* [Input data]
════

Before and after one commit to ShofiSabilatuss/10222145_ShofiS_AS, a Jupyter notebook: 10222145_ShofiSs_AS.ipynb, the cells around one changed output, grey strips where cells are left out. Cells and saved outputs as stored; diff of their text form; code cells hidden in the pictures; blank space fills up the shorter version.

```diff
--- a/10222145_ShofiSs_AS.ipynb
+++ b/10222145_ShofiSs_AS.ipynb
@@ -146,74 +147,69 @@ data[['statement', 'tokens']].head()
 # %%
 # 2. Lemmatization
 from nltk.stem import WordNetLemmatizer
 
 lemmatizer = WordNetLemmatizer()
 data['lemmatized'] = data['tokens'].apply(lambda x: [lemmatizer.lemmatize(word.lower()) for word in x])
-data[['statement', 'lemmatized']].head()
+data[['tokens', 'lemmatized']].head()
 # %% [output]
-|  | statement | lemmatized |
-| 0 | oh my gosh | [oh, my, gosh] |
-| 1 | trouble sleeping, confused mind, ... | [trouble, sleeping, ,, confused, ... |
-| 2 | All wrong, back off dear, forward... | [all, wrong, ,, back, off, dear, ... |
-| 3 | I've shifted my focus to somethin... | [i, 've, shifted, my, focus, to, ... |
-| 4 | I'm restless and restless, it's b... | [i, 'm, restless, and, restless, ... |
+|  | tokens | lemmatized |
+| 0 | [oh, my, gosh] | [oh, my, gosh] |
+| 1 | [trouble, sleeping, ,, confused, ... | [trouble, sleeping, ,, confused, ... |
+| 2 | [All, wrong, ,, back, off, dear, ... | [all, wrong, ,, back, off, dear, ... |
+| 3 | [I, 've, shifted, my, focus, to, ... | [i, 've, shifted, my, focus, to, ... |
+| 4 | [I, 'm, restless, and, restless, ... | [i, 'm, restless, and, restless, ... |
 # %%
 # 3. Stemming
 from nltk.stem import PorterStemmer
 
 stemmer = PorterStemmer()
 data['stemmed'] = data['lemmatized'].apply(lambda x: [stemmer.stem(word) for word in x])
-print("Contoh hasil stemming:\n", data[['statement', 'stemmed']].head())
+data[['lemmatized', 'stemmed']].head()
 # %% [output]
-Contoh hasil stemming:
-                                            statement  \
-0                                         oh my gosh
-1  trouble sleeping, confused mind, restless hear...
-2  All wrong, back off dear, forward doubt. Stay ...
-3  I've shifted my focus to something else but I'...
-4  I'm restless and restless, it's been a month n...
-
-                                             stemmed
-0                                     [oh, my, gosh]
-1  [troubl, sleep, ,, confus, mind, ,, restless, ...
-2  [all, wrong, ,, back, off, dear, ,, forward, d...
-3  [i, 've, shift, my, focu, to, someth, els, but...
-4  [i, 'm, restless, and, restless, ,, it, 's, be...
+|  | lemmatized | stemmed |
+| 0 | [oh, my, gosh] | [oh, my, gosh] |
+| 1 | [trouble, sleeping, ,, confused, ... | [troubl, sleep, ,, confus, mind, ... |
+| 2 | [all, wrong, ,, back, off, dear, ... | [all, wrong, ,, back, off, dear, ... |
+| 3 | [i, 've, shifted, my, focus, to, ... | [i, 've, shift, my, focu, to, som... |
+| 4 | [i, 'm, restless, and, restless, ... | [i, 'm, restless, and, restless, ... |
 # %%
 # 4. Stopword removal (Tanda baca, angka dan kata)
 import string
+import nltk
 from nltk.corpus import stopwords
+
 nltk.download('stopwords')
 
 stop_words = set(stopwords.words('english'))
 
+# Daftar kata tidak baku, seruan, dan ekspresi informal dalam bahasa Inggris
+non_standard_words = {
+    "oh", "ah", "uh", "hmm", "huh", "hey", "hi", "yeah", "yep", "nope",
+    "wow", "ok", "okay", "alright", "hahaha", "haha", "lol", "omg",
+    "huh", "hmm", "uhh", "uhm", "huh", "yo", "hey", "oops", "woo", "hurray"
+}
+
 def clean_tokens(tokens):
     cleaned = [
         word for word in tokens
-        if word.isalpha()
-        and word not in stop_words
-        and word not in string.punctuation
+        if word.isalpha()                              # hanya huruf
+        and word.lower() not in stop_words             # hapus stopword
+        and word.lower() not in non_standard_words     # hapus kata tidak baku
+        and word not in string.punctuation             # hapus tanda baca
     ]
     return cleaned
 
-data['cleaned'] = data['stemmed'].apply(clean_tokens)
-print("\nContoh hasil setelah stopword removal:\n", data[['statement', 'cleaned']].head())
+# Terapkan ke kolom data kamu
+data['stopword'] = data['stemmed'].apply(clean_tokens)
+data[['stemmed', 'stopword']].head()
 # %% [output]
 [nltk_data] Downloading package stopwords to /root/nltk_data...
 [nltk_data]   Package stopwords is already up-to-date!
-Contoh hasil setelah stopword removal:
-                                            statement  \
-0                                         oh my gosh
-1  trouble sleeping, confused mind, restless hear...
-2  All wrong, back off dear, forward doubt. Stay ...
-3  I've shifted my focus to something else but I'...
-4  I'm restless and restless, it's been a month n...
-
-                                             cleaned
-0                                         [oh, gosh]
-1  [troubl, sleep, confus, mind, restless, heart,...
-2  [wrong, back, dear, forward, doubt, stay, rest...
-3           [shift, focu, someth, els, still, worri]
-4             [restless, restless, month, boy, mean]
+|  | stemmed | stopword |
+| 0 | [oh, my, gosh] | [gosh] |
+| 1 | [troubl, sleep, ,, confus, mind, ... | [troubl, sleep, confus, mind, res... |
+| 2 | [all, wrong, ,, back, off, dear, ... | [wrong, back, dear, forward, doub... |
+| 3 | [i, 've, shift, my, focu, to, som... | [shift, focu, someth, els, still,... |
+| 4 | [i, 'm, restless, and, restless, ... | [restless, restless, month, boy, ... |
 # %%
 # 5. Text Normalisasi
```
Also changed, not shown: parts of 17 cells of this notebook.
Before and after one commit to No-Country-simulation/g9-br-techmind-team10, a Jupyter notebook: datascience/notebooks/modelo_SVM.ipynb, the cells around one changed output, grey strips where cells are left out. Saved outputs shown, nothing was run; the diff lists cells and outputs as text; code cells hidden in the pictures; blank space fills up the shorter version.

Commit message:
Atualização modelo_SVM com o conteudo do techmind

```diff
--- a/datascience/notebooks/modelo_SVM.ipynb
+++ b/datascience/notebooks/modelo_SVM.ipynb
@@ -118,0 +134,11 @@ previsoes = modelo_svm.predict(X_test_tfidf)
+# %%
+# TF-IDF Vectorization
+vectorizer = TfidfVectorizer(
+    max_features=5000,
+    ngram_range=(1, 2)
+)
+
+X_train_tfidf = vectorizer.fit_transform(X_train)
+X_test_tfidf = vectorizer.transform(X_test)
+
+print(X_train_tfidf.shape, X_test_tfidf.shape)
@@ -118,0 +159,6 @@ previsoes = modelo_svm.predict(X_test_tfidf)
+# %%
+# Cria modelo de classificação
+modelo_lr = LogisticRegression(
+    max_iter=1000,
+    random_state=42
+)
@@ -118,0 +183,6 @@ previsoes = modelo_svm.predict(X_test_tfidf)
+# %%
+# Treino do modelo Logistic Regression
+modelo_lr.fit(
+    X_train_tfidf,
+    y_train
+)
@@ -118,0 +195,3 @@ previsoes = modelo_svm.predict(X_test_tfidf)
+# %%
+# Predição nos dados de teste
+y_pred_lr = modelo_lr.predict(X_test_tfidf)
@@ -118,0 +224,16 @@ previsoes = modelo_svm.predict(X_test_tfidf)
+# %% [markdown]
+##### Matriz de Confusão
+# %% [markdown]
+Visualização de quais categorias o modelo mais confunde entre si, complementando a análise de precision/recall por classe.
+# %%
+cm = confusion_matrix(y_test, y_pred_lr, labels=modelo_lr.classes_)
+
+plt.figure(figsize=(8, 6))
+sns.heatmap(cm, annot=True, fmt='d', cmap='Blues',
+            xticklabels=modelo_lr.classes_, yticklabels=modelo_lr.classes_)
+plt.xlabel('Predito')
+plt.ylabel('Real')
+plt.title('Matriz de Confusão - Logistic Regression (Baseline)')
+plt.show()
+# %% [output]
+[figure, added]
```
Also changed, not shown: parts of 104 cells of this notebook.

════

Go through the lines above and count those with "lambda"; report only the number.

2